The Centers for Disease Control and Prevention is predicting the U.S. death toll from the coronavirus could hit 321,000 by mid-December. By then, hospitals could be overflowing with patients in many parts of the country — and some are already preparing.
A COVID-19 triage area has been set up in the lobby of Chicago's Rush University Medical Center to make room for an expected post-Thanksgiving surge. After Halloween, the hospital saw an uptick in cases.
Dr. Meeta Shah works in the emergency room. "There is a kind of overwhelming sense of apprehension as to what's going to come in the next 10 days," she said.
In California, health officials expect shortages in nurse-staffed intensive care unit beds in the next two weeks. The state has hit a record for daily coronavirus cases: More than 18,000 COVID-19 infections were reported Wednesday.
Overnight, the U.S. Supreme Court – now with Justice Amy Coney Barrett – blocked New York's strict congregation restrictions on houses of worship, which the court said were being treated more harshly than stores and gyms.
The Spano-Castiglia family from Connecticut has already paid the ultimate price. CBS News first spoke to them in April after they lost their son and brother, Daniel, to the virus.
"We couldn't do anything for him. We couldn't, you know, go and comfort him," said Melissa Castiglia, Daniel's sister.
Now she and Daniel's mother, Mary Ann Spano, are trying to grapple with a Thanksgiving without him.
"I'm not doing good at all, to be perfectly honest," said Spano. "I get by through the day, and there's times that I just burst down and cry. He loved Thanksgiving, and it was always at my house, and he always sat next to me, and I just can't do it. I'm just not able to do it."

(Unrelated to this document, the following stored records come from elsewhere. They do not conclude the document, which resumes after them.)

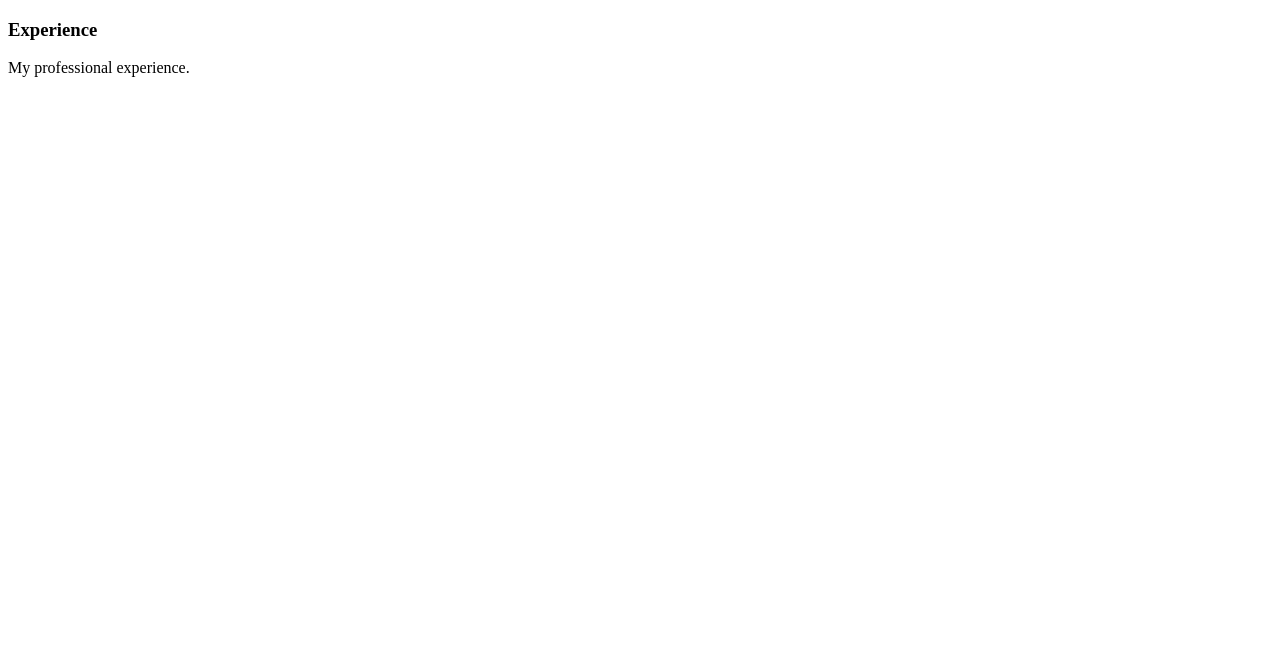
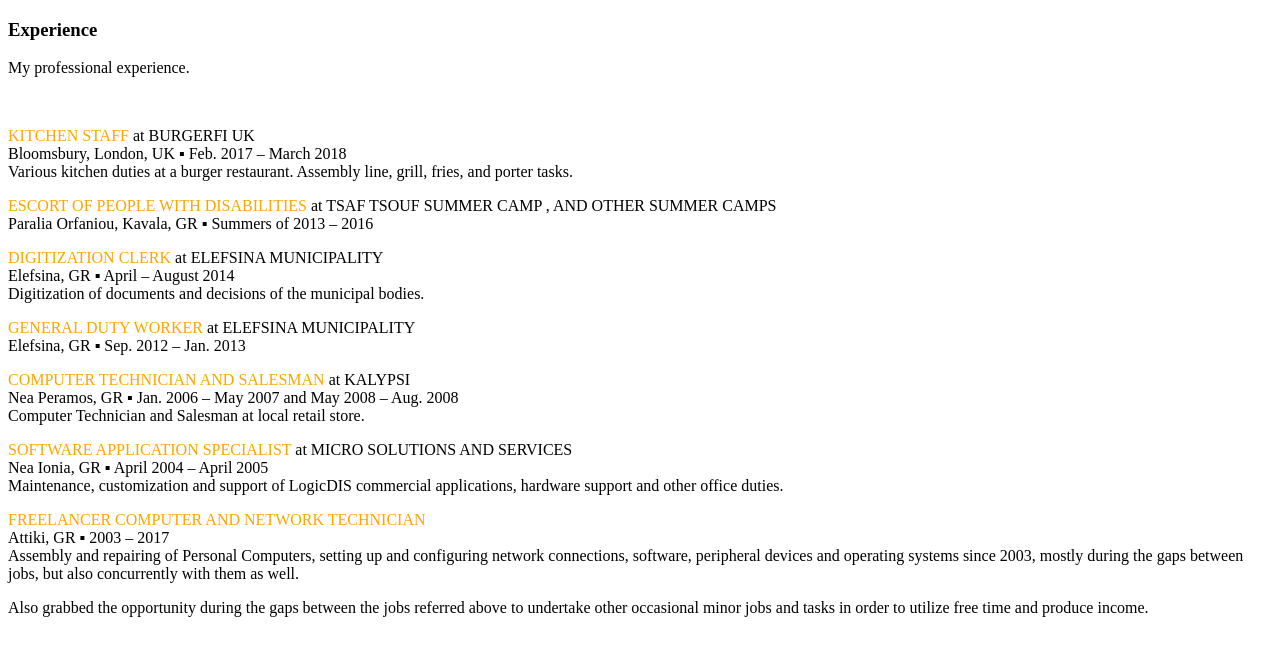
Before and after one commit to GeorgiosFragkos/GeorgiosFragkos.github.io, a plain HTML site: page html/experience.html in a window 1280 px wide. Drawn offline with Linux system fonts and the light colour scheme; files that its build step writes are made by us from their sources.

Commit message:
Experience added
Added content, styling and strusture to the experience page.

```diff
--- /dev/null
+++ b/css/experience.css
@@ -0,0 +1,24 @@
+body {
+  font-size: 100%;
+}
+
+.JobTitle {
+	text-transform: uppercase;
+	color: orange;
+}
+
+.Employer {
+	text-transform: uppercase;
+}
+
+.Location {
+
+}
+
+.Duration {
+
+}
+
+.Description {
+
+}
--- a/html/experience.html
+++ b/html/experience.html
@@ -1,9 +1,47 @@
 <!DOCTYPE html>
 <html>
 	<head>
+		<link rel="stylesheet" type="text/css" href="css/experience.css">
 	</head>
 	<body>
 		<h3>Experience</h3>
 		<p>My professional experience.</p>
+		<br>
+		<p>
+		<span class="JobTitle">Kitchen staff</span> at <span class="Employer">BURGERFI UK</span>
+		<br><span class="Location">Bloomsbury, London, UK</span> ▪ <span class="Duration">Feb. 2017 – March 2018</span>
+		<br><span class="Description">Various kitchen duties at a burger restaurant. Assembly line, grill, fries, and porter tasks.</span>
+		</p>
+		<p>
+		<span class="JobTitle">Escort of people with disabilities</span> at <span class="Employer">TSAF TSOUF SUMMER CAMP , AND OTHER SUMMER CAMPS</span>
+		<br><span class="Location">Paralia Orfaniou, Kavala, GR</span> ▪ <span class="Duration">Summers of 2013 – 2016</span>
+		</p>
+		<p>
+		<span class="JobTitle">Digitization clerk</span> at <span class="Employer">ELEFSINA MUNICIPALITY</span>
+		<br><span class="Location">Elefsina, GR</span> ▪ <span class="Duration">April – August 2014</span>
+		<br><span class="Description">Digitization of documents and decisions of the municipal bodies.</span>
+		</p>
+		<p>
+		<span class="JobTitle">General duty worker</span> at <span class="Employer">ELEFSINA MUNICIPALITY</span>
+		<br><span class="Location">Elefsina, GR</span> ▪ <span class="Duration">Sep. 2012 – Jan. 2013</span>
+		</p>
+		<p>
+		<span class="JobTitle">Computer technician and salesman</span> at <span class="Employer">KALYPSI</span>
+		<br><span class="Location">Nea Peramos, GR</span> ▪ <span class="Duration">Jan. 2006 – May 2007 and May 2008 – Aug. 2008</span>
+		<br><span class="Description">Computer Technician and Salesman at local retail store.</span>
+		</p>
+		<p>
+		<span class="JobTitle">Software application specialist</span> at <span class="Employer">MICRO SOLUTIONS AND SERVICES</span>
+		<br><span class="Location">Nea Ionia, GR</span> ▪ <span class="Duration">April 2004 – April 2005</span>
+		<br><span class="Description">Maintenance, customization and support of LogicDIS commercial applications, hardware support and other office duties.</span>
+		</p>
+		<p>
+		<span class="JobTitle">Freelancer computer and network technician</span>
+		<br><span class="Location">Attiki, GR</span> ▪ <span class="Duration">2003 – 2017</span>
+		<br><span class="Description">Assembly and repairing of Personal Computers, setting up and configuring network connections, software, peripheral devices and operating systems since 2003, mostly during the gaps between jobs, but also concurrently with them as well.</span>
+		</p>
+		<p>
+		Also grabbed the opportunity during the gaps between the jobs referred above to undertake other occasional minor jobs and tasks in order to utilize free time and produce income.
+		</p>
 	</body>
 </html>
--- a/js/tabs.js
+++ b/js/tabs.js
@@ -13,7 +13,7 @@ function openPage(pageName,elmnt) {
 	}
 
 
-$(alert("Site under construction!\nStill testing a ideas and technologies..."));
+$(alert("Site under construction!\nStill testing ideas and technologies..."));
 
 $("#defaultOpenButton").attr("onclick", "openPage('home', this)");
 $("#newsButton").attr("onclick", "openPage('news', this)");
```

The family won't celebrate in the dining room where Daniel always sat next to his mother. Instead, they'll eat in the kitchen, and Spano will have to leave food outside her husband's door because he has COVID-19 as well and is quarantining.

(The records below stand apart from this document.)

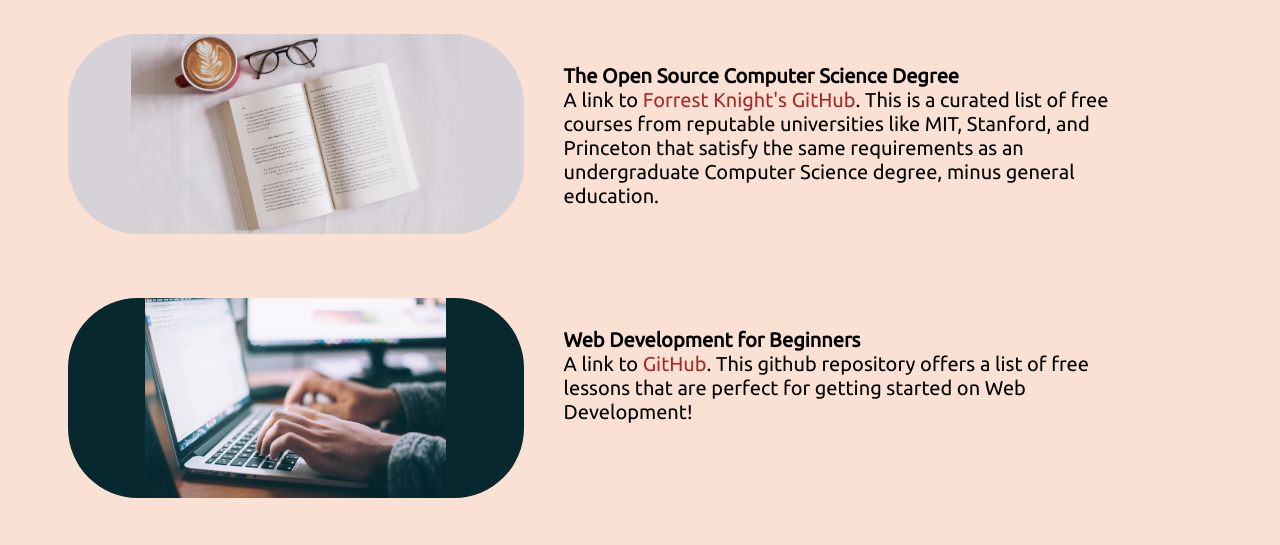
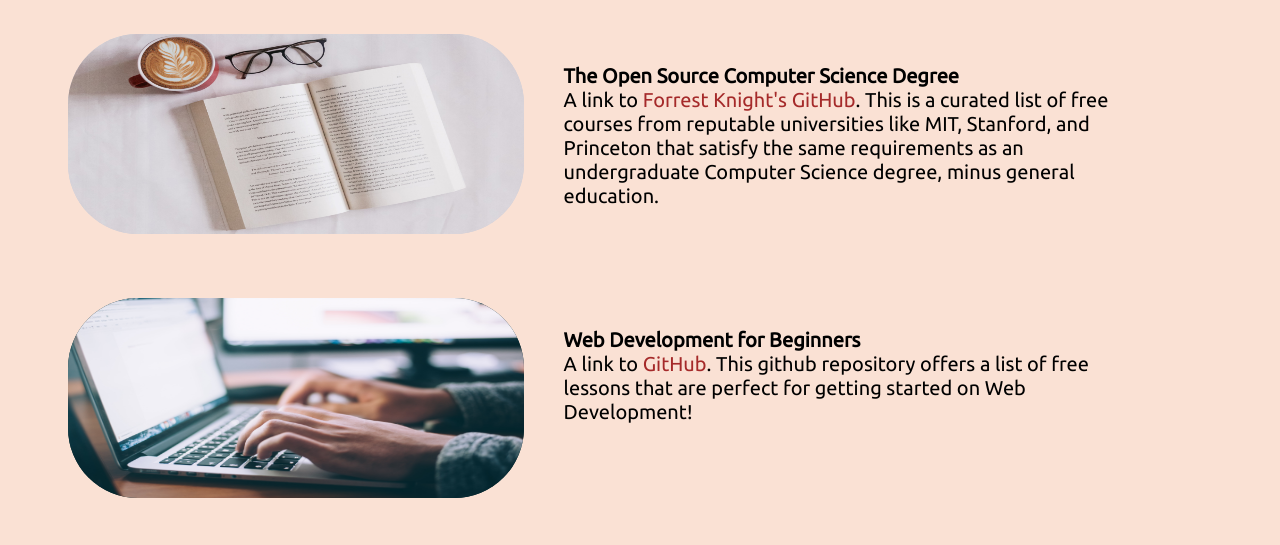
Before and after one commit to kelly-exe/TecHacksSubmition, a plain HTML site: page resources.html in a window 1280 px wide. Shown: the part 228-773 px from the top of the page. Drawn offline with Linux system fonts and the light colour scheme; a web font is replaced by a local one.

Commit message:
Update resources.html

```diff
--- a/resources.html
+++ b/resources.html
@@ -51,13 +51,13 @@
           <div class="open-source">
               <h1>Open Source Curriculum</h1>
               <div class="block">
-                <img src="res-img/book.jpg" style="background-color: rgb(215,210,216);"/>
+                <img src="res-img/book.jpg" style="background-color: rgb(215,210,216); object-fit: fill;"/>
                 <p><strong>The Open Source Computer Science Degree</strong><br>A link to <a target="_blank" href="https://github.com/ForrestKnight/open-source-cs/">Forrest Knight's GitHub</a>.
                     This is a curated list of free courses from reputable universities like MIT, Stanford, and Princeton that satisfy the same requirements as an
                 undergraduate Computer Science degree, minus general education. </p>
             </div>
             <div class="block">
-                <img src="res-img/webs.jpg" style="background-color: rgb(7,40,47);"/>
+                <img src="res-img/webs.jpg" style="background-color: rgb(7,40,47); object-fit: fill;"/>
                 <p><strong>Web Development for Beginners</strong><br>A link to <a target="_blank" href="https://github.com/microsoft/Web-Dev-For-Beginners">GitHub</a>.
                    This github repository offers a list of free lessons that are perfect for getting started on Web Development!</p>
             </div>
```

When asked what she wants people to know this Thanksgiving given what her family has been through, Castiglia replied, "Enjoy your family, take lots of pictures because you never know when this could be your last time together."